Politics Is Everything The Center for Politics at UVA

    • News
    • 5.0 • 2 Ratings

Democracy faces a wide range of pressing challenges - from extreme partisanship and divisive politics to persistent inequities in access, voice and participation in public institutions and decision-making processes, from civic unrest to institutions that aren’t responsive to public needs. It's not enough to just identify problems, we also have to locate solutions and work collectively to address them. Welcome to Politics Is Everything, a podcast of the Center for Politics at the University of Virginia.

    'I was just simply doing my job.' ft. Sergeant Aquilino Gonell

    'I was just simply doing my job.' ft. Sergeant Aquilino Gonell

    On Friday, September 23, the Center for Politics honored and recognized all of the police officers, state troopers, national guard, firefighters, and emergency responders who protected members of the U.S. Congress, their staff, journalists and other public servants at the Capitol on January 6, 2021 as the legislative branch of America’s democracy carried out the Constitutionally prescribed certification of the results of the 2020 presidential election.
    In this episode, we talk with one of the recipients of the award, U.S. Capitol Police Sergeant Aquilino Gonell. Sergeant Gonell served in Iraq with the U.S. Army during Operation Iraqi Freedom. Even with the threat of bomb-filled roads, he volunteered to conduct supply missions for U.S. and allied forces and local Iraqi schools. On January 6, 2021 while on American soil, he said he was more afraid of the violence that took place at the Capitol than he ever felt while serving in Iraq. On the west side of the Capitol, he spent hours trying to stop the wave of assailants from entering the building. He was hit with an American flag pole and a bat, and at one point fell to the ground and was dragged by a group that beat and insulted him.
    “I had to work for my citizenship. I had to earn my citizenship. Having so many people who were born in this country attacking the very same thing I swore an oath to protect and attacking the place I call home, that is what bothers me so much,” Sergeant Gonell tells us. “I bought into the American system, into American values.

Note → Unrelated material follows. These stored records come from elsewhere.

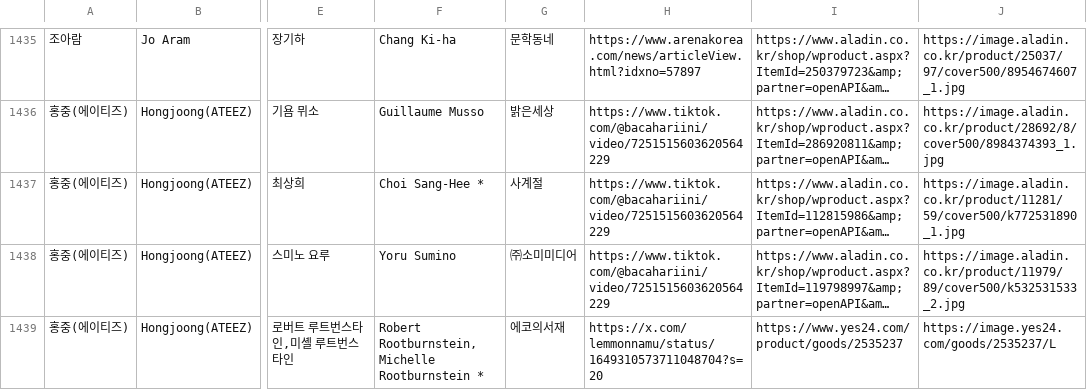
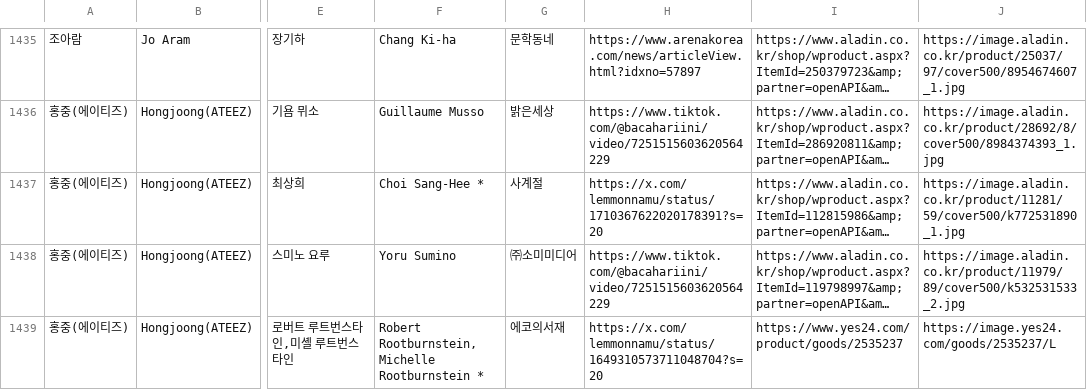
Before and after one commit to hwiruruk/favoread, a CSV file: data.csv, drawn as a sheet; only a part is shown, gaps mark what is left out; long unchanged cells end in …; the diff covers the shown part only; the diff names each change by its address in the sheet, - before the commit and + after, or states it on an @@ line.

Commit message:
편집기에서 데이터 업데이트 (2026-09-15 14:13)

```diff
--- a/data.csv
+++ b/data.csv
-H1437: https://www.tiktok.com/@bacahariini/video/7251515603620564229
+H1437: https://x.com/lemmonnamu/status/1710367622020178391?s=20
```
Also changed, not shown: 3 added rows elsewhere in this file.
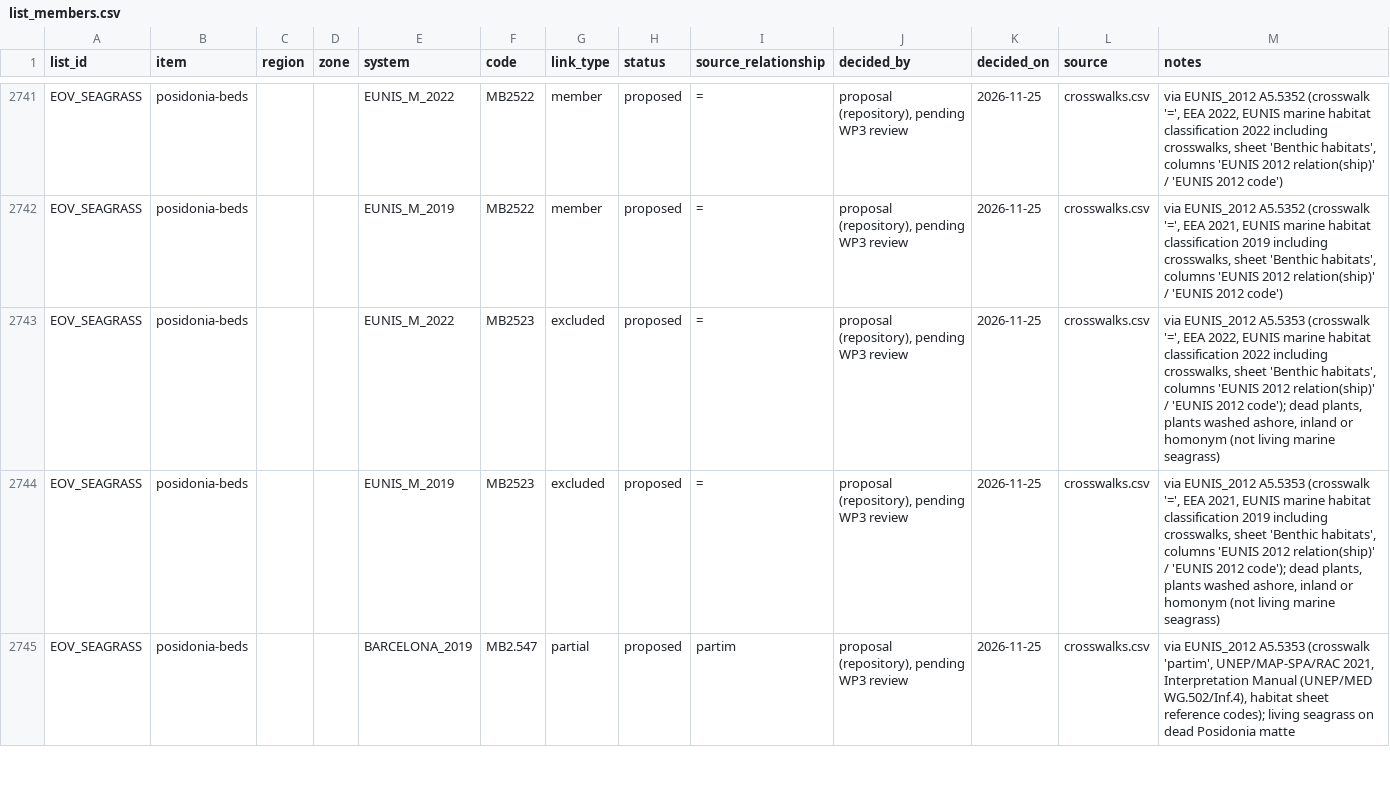
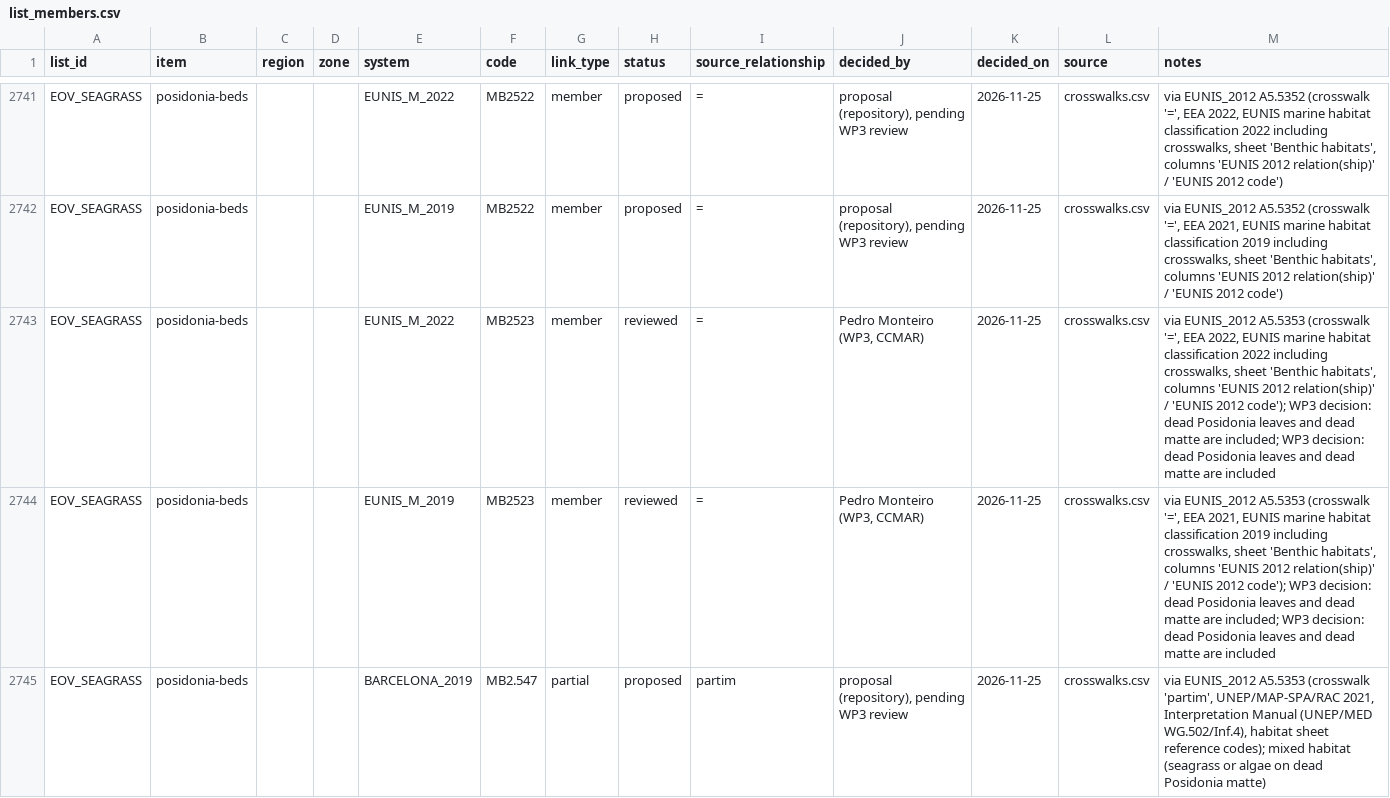
Before and after one commit to pmontei/emodnet-habitat-lists, a CSV file: data/processed/list_members.csv, drawn as a sheet; only a part is shown, gaps mark what is left out; the diff covers the shown part only.

```diff
--- a/data/processed/list_members.csv
+++ b/data/processed/list_members.csv
@@ -2742,4 +2742,4 @@ EOV_SEAGRASS,posidonia-beds,,,EUNIS_M_2022,MB2522,member,proposed,=,"proposal (r
 EOV_SEAGRASS,posidonia-beds,,,EUNIS_M_2019,MB2522,member,proposed,=,"proposal (repository), pending WP3 review",2026-11-25,crosswalks.csv,"via EUNIS_2012 A5.5352 (crosswalk '=', EEA 2021, EUNIS marine habitat classification 2019 including crosswalks, sheet 'Benthic habitats', columns 'EUNIS 2012 relation(ship)' / 'EUNIS 2012 code')"
-EOV_SEAGRASS,posidonia-beds,,,EUNIS_M_2022,MB2523,excluded,proposed,=,"proposal (repository), pending WP3 review",2026-11-25,crosswalks.csv,"via EUNIS_2012 A5.5353 (crosswalk '=', EEA 2022, EUNIS marine habitat classification 2022 including crosswalks, sheet 'Benthic habitats', columns 'EUNIS 2012 relation(ship)' / 'EUNIS 2012 code'); dead plants, plants washed ashore, inland or homonym (not living marine seagrass)"
-EOV_SEAGRASS,posidonia-beds,,,EUNIS_M_2019,MB2523,excluded,proposed,=,"proposal (repository), pending WP3 review",2026-11-25,crosswalks.csv,"via EUNIS_2012 A5.5353 (crosswalk '=', EEA 2021, EUNIS marine habitat classification 2019 including crosswalks, sheet 'Benthic habitats', columns 'EUNIS 2012 relation(ship)' / 'EUNIS 2012 code'); dead plants, plants washed ashore, inland or homonym (not living marine seagrass)"
-EOV_SEAGRASS,posidonia-beds,,,BARCELONA_2019,MB2.547,partial,proposed,partim,"proposal (repository), pending WP3 review",2026-11-25,crosswalks.csv,"via EUNIS_2012 A5.5353 (crosswalk 'partim', UNEP/MAP-SPA/RAC 2021, Interpretation Manual (UNEP/MED WG.502/Inf.4), habitat sheet reference codes); living seagrass on dead Posidonia matte"
+EOV_SEAGRASS,posidonia-beds,,,EUNIS_M_2022,MB2523,member,reviewed,=,"Pedro Monteiro (WP3, CCMAR)",2026-11-25,crosswalks.csv,"via EUNIS_2012 A5.5353 (crosswalk '=', EEA 2022, EUNIS marine habitat classification 2022 including crosswalks, sheet 'Benthic habitats', columns 'EUNIS 2012 relation(ship)' / 'EUNIS 2012 code'); WP3 decision: dead Posidonia leaves and dead matte are included; WP3 decision: dead Posidonia leaves and dead matte are included"
+EOV_SEAGRASS,posidonia-beds,,,EUNIS_M_2019,MB2523,member,reviewed,=,"Pedro Monteiro (WP3, CCMAR)",2026-11-25,crosswalks.csv,"via EUNIS_2012 A5.5353 (crosswalk '=', EEA 2021, EUNIS marine habitat classification 2019 including crosswalks, sheet 'Benthic habitats', columns 'EUNIS 2012 relation(ship)' / 'EUNIS 2012 code'); WP3 decision: dead Posidonia leaves and dead matte are included; WP3 decision: dead Posidonia leaves and dead matte are included"
+EOV_SEAGRASS,posidonia-beds,,,BARCELONA_2019,MB2.547,partial,proposed,partim,"proposal (repository), pending WP3 review",2026-11-25,crosswalks.csv,"via EUNIS_2012 A5.5353 (crosswalk 'partim', UNEP/MAP-SPA/RAC 2021, Interpretation Manual (UNEP/MED WG.502/Inf.4), habitat sheet reference codes); mixed habitat (seagrass or algae on dead Posidonia matte)"
```
Also changed, not shown: 1 added row, 1 removed row and 55 edited cells elsewhere in this file, data/processed/eov_seagrass_filter.csv, 4 other files.
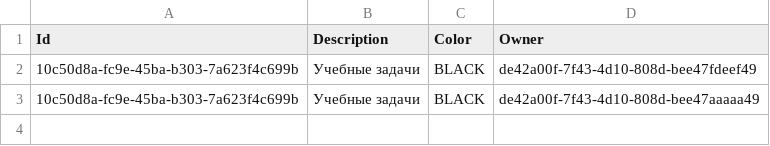
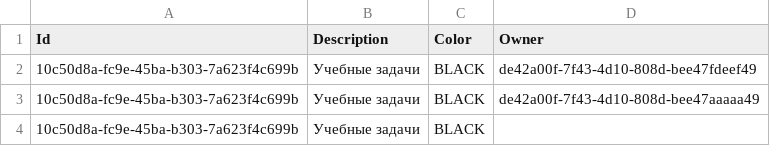
Before and after one commit to GreedyLazyCat/todokotlin, a CSV file: src/main/resources/categories.csv, drawn as a sheet; the diff names each change by its address in the sheet, - before the commit and + after, or states it on an @@ line.

```diff
--- a/src/main/resources/categories.csv
+++ b/src/main/resources/categories.csv
+row 4: 10c50d8a-fc9e-45ba-b303-7a623f4c699b | Учебные задачи | BLACK
```
Also changed, not shown: 7 other files.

The things we hear when we live overseas - that America is the land of opportunity, that everyone is treated equal, that no one is above the law. And all this was tested on January 6 and onward… Without what we did, there would have been a lot of people who died. It would have been a massacre. When they were trying to get into the Capitol, they were telling us that they were there to hurt people. They told me that they were going to execute anyone in there that deserves it. Some of them yelled at me that I wasn’t an American…but, what is more American than protecting the Capitol?”
    Links in this episode:
    Donate to support the documentary about January 6, 2021 from the perspective of the law enforcement who responded to the call of duty to defend democracy. UVA Center for Politics Awards Officers Defending Capitol on Jan. 6 As ‘Defenders of Democracy’

    • 26 min
    Why Is the U.S. Constitution in Jeopardy?

    Why Is the U.S. Constitution in Jeopardy?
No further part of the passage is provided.